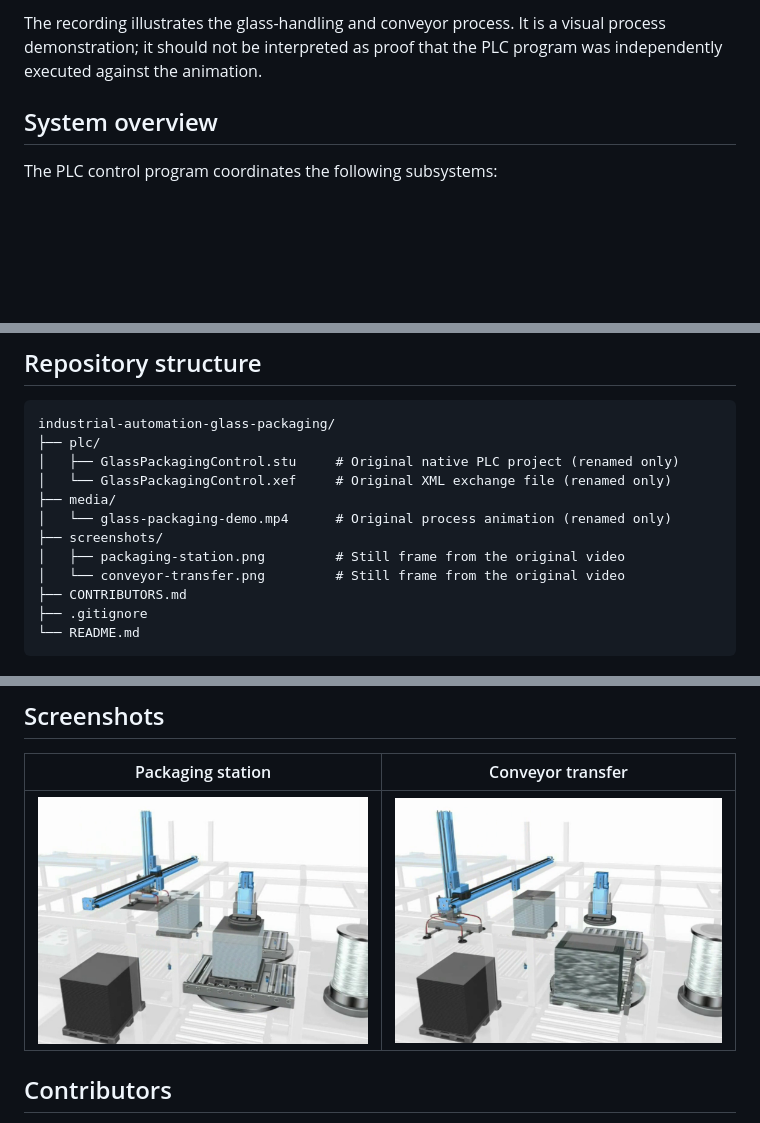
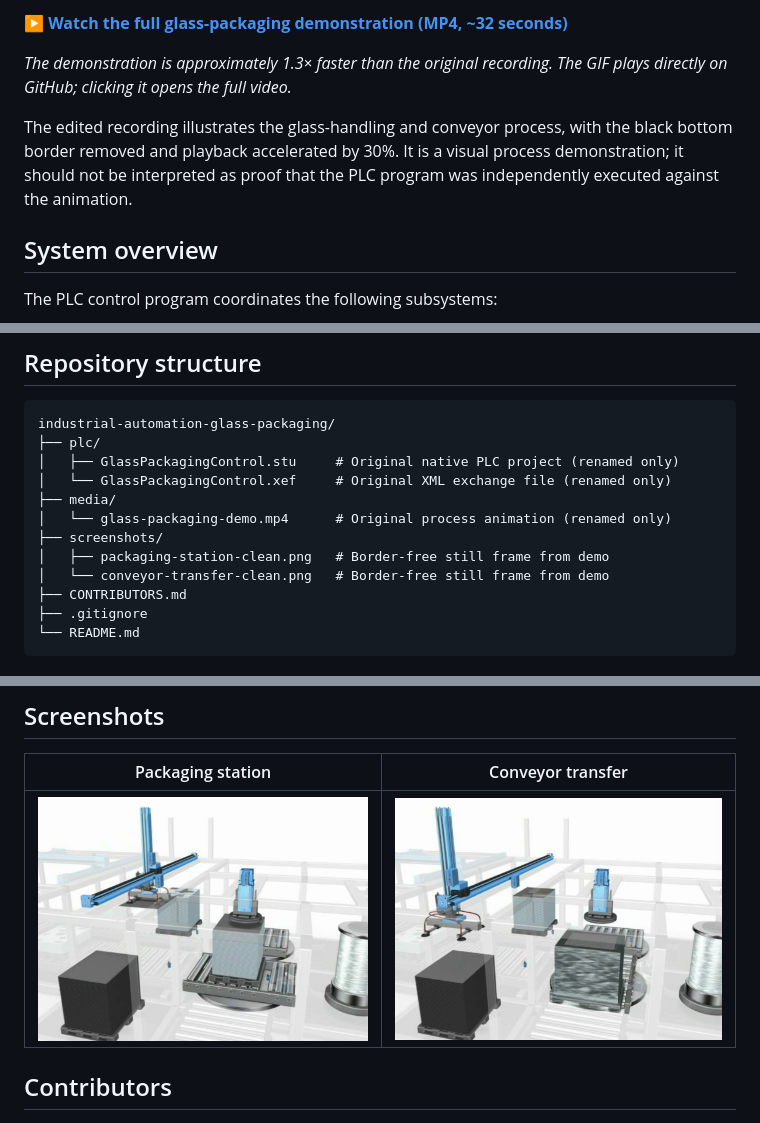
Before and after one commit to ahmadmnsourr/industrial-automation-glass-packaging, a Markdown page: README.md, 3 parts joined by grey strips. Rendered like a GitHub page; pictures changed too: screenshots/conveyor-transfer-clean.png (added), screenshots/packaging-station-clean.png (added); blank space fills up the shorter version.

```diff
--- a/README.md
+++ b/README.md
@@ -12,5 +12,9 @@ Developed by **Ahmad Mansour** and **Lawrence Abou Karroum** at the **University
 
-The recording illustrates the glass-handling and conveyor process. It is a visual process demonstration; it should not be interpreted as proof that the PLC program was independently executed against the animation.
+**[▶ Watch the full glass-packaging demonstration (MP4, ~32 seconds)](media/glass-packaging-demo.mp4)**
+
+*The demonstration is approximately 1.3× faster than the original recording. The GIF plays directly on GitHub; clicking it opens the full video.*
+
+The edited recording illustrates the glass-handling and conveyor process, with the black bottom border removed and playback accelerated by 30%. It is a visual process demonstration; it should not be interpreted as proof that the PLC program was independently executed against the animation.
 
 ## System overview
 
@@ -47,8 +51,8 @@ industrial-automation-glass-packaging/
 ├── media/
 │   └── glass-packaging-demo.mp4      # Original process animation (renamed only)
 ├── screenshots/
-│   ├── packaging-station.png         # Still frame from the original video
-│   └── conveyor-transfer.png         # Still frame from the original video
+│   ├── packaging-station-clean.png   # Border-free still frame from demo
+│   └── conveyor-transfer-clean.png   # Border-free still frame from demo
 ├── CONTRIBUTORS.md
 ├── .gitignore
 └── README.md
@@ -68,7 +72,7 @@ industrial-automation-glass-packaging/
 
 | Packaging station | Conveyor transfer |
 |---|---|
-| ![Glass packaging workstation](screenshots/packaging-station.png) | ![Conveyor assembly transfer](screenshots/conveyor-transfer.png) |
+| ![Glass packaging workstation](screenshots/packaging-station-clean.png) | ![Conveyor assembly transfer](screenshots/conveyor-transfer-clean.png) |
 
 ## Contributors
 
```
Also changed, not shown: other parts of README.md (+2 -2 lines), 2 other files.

▬▬▬▬▬▬▬▬▬▬

* [Task to carry out] Output the data exactly as it appears. The pictures do not belong in it.

* [Result of the task]
Before and after one commit to ahmadmnsourr/industrial-automation-glass-packaging, a Markdown page: README.md, 3 parts joined by grey strips. Rendered like a GitHub page; pictures changed too: screenshots/conveyor-transfer-clean.png (added), screenshots/packaging-station-clean.png (added); blank space fills up the shorter version.

```diff
--- a/README.md
+++ b/README.md
@@ -12,5 +12,9 @@ Developed by **Ahmad Mansour** and **Lawrence Abou Karroum** at the **University
 
-The recording illustrates the glass-handling and conveyor process. It is a visual process demonstration; it should not be interpreted as proof that the PLC program was independently executed against the animation.
+**[▶ Watch the full glass-packaging demonstration (MP4, ~32 seconds)](media/glass-packaging-demo.mp4)**
+
+*The demonstration is approximately 1.3× faster than the original recording. The GIF plays directly on GitHub; clicking it opens the full video.*
+
+The edited recording illustrates the glass-handling and conveyor process, with the black bottom border removed and playback accelerated by 30%. It is a visual process demonstration; it should not be interpreted as proof that the PLC program was independently executed against the animation.
 
 ## System overview
 
@@ -47,8 +51,8 @@ industrial-automation-glass-packaging/
 ├── media/
 │   └── glass-packaging-demo.mp4      # Original process animation (renamed only)
 ├── screenshots/
-│   ├── packaging-station.png         # Still frame from the original video
-│   └── conveyor-transfer.png         # Still frame from the original video
+│   ├── packaging-station-clean.png   # Border-free still frame from demo
+│   └── conveyor-transfer-clean.png   # Border-free still frame from demo
 ├── CONTRIBUTORS.md
 ├── .gitignore
 └── README.md
@@ -68,7 +72,7 @@ industrial-automation-glass-packaging/
 
 | Packaging station | Conveyor transfer |
 |---|---|
-| ![Glass packaging workstation](screenshots/packaging-station.png) | ![Conveyor assembly transfer](screenshots/conveyor-transfer.png) |
+| ![Glass packaging workstation](screenshots/packaging-station-clean.png) | ![Conveyor assembly transfer](screenshots/conveyor-transfer-clean.png) |
 
 ## Contributors
 
```
Also changed, not shown: other parts of README.md (+2 -2 lines), 2 other files.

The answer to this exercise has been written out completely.